● **Exercise goal**
Return each line below holding the string "blank".

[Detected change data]
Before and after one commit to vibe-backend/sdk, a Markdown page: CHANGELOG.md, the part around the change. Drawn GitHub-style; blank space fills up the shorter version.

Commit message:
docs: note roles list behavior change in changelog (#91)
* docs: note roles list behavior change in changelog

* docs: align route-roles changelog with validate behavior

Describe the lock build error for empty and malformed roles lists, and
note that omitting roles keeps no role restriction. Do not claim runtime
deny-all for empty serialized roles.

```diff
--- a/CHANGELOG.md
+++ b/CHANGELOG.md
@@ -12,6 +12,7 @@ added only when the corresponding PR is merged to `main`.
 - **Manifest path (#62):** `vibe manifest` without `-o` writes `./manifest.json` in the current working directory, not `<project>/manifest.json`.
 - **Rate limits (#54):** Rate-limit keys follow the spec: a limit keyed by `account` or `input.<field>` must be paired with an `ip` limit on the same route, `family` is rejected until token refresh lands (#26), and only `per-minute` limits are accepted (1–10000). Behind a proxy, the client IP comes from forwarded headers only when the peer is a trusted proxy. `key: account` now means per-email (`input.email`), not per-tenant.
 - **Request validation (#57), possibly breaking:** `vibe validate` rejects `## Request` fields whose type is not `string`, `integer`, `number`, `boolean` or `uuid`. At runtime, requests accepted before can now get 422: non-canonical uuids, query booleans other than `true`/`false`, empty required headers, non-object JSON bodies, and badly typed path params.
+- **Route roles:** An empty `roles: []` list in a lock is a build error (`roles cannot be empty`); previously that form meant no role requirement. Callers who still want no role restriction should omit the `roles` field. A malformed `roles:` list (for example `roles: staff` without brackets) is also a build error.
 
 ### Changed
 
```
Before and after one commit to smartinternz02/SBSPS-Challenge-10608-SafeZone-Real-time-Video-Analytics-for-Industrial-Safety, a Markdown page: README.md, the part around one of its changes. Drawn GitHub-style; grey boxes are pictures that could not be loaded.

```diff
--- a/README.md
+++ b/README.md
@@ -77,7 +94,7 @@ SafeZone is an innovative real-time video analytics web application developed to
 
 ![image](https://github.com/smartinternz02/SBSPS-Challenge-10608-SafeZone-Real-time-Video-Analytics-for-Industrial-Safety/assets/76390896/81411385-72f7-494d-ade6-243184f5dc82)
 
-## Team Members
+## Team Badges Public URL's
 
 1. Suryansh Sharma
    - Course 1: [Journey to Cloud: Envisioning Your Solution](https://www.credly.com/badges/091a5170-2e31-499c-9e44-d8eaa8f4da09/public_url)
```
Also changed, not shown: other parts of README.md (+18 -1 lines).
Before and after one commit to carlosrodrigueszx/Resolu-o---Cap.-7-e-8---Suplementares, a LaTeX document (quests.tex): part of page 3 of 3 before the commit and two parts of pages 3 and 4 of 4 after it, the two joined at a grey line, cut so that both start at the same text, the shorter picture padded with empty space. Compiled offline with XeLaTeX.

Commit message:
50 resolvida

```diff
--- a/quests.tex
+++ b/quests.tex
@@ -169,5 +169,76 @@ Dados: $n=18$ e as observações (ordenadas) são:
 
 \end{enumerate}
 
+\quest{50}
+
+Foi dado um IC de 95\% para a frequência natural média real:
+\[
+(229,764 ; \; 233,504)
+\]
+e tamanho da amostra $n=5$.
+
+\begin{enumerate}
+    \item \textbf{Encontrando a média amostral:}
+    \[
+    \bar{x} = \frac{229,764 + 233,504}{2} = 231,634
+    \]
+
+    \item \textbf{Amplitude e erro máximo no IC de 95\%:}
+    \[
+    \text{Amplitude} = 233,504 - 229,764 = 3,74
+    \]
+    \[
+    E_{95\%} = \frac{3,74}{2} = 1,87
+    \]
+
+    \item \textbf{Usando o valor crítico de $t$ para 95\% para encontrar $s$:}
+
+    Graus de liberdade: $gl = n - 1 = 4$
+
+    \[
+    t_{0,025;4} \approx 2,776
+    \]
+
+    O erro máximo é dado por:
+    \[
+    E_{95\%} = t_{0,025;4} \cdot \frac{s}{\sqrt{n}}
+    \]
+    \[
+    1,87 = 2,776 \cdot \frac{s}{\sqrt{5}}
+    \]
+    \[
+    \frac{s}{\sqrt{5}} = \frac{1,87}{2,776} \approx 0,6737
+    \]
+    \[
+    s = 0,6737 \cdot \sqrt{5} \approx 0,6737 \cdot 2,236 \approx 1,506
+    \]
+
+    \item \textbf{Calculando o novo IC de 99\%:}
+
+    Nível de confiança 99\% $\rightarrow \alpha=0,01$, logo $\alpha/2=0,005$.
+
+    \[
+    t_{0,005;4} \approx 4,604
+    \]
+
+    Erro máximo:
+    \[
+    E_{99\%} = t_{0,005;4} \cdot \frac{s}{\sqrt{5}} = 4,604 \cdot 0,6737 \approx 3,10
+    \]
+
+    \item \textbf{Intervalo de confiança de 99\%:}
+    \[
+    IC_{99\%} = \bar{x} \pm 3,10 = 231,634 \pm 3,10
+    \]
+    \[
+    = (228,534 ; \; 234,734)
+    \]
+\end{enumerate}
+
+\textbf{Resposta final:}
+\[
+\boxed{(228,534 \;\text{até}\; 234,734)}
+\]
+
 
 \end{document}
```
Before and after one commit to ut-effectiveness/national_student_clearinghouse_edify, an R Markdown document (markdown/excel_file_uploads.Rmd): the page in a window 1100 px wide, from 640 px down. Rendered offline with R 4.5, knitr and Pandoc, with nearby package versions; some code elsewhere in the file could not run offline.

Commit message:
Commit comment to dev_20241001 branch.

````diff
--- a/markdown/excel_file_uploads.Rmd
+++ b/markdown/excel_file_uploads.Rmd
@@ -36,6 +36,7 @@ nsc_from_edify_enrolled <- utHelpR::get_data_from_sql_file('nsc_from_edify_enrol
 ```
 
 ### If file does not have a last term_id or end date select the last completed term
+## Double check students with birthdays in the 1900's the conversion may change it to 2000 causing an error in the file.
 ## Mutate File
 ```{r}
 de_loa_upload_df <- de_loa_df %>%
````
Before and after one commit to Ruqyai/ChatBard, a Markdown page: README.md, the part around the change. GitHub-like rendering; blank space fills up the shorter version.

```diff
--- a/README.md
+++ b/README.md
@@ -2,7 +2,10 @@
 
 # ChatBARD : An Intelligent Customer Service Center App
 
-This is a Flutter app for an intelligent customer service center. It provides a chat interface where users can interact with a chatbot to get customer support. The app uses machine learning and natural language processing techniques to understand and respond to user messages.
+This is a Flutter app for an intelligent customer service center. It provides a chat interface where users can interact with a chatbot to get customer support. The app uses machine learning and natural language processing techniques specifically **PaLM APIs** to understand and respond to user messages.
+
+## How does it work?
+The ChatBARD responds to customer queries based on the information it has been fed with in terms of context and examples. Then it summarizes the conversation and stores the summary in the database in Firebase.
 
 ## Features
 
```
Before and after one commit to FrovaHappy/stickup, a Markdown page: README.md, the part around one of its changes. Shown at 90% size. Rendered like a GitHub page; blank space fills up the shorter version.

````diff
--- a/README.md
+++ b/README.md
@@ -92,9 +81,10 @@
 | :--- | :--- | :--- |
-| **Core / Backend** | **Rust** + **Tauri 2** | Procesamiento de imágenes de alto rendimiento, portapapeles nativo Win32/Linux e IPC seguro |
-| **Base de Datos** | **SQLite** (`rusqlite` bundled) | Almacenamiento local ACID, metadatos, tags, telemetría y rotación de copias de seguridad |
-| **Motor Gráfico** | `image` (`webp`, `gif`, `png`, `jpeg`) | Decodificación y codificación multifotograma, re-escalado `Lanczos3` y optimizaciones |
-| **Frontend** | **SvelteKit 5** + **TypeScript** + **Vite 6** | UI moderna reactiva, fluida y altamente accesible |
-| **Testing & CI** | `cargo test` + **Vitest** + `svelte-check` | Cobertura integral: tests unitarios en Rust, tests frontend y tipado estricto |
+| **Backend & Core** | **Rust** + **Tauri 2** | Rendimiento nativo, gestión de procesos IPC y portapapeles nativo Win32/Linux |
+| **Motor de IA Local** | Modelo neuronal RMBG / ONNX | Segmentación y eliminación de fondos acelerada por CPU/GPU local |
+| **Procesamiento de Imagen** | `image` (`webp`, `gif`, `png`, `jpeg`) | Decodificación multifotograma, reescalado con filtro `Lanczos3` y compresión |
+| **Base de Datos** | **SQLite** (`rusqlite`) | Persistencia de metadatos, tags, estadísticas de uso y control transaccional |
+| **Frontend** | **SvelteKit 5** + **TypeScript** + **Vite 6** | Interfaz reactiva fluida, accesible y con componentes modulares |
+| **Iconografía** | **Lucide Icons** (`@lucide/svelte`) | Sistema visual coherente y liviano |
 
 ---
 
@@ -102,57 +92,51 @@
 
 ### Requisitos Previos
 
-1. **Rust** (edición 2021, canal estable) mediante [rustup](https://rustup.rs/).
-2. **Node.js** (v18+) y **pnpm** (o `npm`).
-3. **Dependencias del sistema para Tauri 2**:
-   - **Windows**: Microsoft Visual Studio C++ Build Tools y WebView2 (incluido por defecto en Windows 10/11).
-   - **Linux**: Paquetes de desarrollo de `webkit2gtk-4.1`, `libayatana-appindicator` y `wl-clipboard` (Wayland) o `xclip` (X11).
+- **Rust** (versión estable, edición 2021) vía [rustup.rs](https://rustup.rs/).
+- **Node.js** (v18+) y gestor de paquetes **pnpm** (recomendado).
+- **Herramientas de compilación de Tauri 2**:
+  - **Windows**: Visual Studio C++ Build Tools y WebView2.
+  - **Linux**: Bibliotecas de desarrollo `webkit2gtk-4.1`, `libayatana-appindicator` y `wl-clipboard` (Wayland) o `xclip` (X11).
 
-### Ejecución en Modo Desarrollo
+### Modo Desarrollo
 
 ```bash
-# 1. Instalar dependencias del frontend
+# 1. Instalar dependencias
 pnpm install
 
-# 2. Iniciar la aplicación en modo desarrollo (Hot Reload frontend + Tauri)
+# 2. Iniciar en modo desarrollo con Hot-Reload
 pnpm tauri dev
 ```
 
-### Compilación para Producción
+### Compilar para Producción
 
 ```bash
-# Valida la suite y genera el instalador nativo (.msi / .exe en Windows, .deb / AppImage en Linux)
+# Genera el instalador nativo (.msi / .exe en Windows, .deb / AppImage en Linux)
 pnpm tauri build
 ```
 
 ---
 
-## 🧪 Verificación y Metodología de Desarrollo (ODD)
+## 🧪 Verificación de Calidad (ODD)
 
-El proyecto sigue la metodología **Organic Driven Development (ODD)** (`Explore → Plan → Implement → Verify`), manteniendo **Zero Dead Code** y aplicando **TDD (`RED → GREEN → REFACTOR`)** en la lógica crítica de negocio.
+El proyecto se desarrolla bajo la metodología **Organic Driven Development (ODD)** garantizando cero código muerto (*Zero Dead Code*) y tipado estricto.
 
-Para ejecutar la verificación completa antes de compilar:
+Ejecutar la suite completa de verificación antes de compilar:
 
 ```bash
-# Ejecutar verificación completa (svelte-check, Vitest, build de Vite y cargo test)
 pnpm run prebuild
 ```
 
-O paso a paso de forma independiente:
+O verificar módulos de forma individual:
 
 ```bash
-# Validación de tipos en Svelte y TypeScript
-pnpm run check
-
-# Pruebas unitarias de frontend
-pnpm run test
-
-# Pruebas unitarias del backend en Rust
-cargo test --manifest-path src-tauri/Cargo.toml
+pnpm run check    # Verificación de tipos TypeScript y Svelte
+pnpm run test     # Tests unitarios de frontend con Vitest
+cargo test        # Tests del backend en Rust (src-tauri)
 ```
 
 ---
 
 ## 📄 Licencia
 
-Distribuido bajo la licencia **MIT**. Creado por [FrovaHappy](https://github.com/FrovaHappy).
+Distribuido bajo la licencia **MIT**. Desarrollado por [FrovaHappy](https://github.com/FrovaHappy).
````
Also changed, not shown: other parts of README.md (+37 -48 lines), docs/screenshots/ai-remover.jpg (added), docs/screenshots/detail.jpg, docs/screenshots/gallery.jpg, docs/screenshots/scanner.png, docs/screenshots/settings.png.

● **Written response**
Before and after one commit to vibe-backend/sdk, a Markdown page: CHANGELOG.md, the part around the change. Drawn GitHub-style; blank space fills up the shorter version.
Before and after one commit to Ruqyai/ChatBard, a Markdown page: README.md, the part around the change. GitHub-like rendering; blank space fills up the shorter version.
Before and after one commit to FrovaHappy/stickup, a Markdown page: README.md, the part around one of its changes. Shown at 90% size. Rendered like a GitHub page; blank space fills up the shorter version.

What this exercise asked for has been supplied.